Wood is much less durable than metal and its use as a supporting structure may seem strange. The secret to the longevity of Venice’s wooden foundation is the fact that they are submerged underwater. The decay of wood is caused by microorganisms, such as fungi and bacteria. As the wooden support in Venice is submerged underwater, they are not exposed to oxygen, one of the elements needed by microorganisms to survive. In addition, the constant flow of salt water around and through the wood petrifies the wood over time, turning the wood into a hardened stone-like structure.
Million ancient tree trunks are not the reason Venice is sinking. The draining of the aquifer beneath Venice during the early modern period is the principal cause.
Venice declared ‘state of disaster’ and two people died in ‘apocalyptic’ tide, known as “acqua alta,” that flooded 85% of the UNESCO city. With the waters peaking at 1.87 meters—the worst since a catastrophic flood reached 1.94m in 1966
Venice Mayor Luigi Brugnaro says that climate change is responsible for the highest tide in 50 years. He tweeted that the floods will leave a “permanent mark,” adding: “Now the government must listen… These are the effects of climate change… the costs will be high.” Brugnaro put the damage at “one billion euros”,
Dirty water swirled around marble tombs inside the 12th century crypt of St Mark’s Basilica in Venice, which suffered untold damage.
According to Associated Press, Brugnaro said he had asked to talk with Premier Giuseppe Conte to underline the urgency of the project, nicknamed Moses, which would raise barriers when the tide reaches 43 inches.
Full completion and operation of the project is expected in 2022.
The question remains if climate change is behind Venice flooding?
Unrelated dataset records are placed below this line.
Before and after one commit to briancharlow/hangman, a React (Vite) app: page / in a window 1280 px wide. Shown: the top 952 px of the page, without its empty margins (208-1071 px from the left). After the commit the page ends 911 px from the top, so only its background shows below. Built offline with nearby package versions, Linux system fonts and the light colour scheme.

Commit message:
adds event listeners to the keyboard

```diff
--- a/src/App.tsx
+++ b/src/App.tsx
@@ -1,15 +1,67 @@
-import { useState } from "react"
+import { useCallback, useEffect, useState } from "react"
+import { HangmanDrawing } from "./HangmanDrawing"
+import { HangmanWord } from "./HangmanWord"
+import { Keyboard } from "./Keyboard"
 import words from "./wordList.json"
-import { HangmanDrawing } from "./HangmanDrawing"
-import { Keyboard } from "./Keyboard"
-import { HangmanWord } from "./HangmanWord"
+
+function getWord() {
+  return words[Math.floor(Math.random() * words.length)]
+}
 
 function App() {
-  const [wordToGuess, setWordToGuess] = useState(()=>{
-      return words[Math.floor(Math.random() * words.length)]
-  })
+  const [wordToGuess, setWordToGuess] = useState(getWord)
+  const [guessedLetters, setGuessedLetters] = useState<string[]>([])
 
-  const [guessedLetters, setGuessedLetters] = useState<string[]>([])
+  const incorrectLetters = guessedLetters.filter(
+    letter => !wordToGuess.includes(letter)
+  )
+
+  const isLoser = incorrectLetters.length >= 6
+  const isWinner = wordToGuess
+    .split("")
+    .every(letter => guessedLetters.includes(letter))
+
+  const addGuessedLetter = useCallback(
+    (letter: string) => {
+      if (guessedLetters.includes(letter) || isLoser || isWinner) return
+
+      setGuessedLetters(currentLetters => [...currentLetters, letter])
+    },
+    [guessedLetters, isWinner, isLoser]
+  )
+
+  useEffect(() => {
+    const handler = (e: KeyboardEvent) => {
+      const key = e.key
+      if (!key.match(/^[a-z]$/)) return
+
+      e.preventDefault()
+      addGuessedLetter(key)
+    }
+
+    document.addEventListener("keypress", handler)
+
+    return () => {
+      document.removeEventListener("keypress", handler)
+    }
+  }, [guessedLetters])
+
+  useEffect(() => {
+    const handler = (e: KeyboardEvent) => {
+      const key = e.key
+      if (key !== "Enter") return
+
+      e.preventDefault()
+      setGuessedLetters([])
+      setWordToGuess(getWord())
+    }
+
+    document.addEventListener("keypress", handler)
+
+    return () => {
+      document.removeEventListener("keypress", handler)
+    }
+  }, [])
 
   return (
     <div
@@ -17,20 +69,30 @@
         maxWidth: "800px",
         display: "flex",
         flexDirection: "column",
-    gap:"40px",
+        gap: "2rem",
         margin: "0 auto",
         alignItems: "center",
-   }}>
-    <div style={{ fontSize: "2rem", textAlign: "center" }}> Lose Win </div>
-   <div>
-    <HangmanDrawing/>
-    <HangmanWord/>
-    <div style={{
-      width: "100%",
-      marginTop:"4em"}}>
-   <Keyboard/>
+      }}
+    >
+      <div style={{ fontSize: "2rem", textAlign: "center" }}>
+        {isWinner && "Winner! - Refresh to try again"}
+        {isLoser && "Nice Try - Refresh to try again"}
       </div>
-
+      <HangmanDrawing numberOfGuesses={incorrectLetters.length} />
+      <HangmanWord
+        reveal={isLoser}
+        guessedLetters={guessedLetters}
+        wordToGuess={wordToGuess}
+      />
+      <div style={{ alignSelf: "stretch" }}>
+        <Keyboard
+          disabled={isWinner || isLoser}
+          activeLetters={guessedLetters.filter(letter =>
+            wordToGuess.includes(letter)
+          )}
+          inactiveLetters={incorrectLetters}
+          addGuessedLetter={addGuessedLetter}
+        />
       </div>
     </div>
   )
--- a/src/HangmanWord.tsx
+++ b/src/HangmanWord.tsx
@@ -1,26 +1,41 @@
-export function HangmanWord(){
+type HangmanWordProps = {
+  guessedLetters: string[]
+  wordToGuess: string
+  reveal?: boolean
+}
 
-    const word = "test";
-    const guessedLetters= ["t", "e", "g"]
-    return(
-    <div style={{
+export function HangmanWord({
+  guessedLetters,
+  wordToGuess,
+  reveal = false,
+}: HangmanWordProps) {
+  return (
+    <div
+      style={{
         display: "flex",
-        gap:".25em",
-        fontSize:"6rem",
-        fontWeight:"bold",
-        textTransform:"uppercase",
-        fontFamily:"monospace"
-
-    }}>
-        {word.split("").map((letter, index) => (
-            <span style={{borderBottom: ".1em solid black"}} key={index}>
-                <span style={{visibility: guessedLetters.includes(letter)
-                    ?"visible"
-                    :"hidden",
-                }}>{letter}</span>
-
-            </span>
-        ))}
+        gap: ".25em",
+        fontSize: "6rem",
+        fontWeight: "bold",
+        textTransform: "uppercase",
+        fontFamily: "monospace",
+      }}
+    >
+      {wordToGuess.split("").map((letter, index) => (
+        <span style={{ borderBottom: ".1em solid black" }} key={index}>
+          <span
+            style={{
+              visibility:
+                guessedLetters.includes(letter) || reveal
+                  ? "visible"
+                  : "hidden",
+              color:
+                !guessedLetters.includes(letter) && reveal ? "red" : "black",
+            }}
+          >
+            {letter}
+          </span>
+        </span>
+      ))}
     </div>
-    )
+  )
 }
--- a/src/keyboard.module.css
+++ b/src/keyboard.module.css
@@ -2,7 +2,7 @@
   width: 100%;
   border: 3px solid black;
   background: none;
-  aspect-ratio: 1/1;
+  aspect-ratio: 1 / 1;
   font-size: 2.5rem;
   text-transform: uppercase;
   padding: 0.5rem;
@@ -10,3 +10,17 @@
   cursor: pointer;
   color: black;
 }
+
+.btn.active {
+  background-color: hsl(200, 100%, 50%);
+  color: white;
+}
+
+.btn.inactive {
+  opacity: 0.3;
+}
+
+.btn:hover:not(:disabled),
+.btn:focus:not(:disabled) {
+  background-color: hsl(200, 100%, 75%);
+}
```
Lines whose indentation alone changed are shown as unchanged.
BBC meteorologist Nikki Berry explained:
“The recent flooding in Venice was caused by a combination of high spring tides and a meteorological storm surge driven by strong sirocco winds blowing north-eastwards across the Adriatic Sea. When these two events coincide, we get what is known as Acqua Alta (high water).
The weather patterns that have caused the Adriatic storm surge have been driven by a strong meridional (waving) jet stream across the northern hemisphere and this has fed a conveyor belt of low pressure systems into the central Mediterranean.”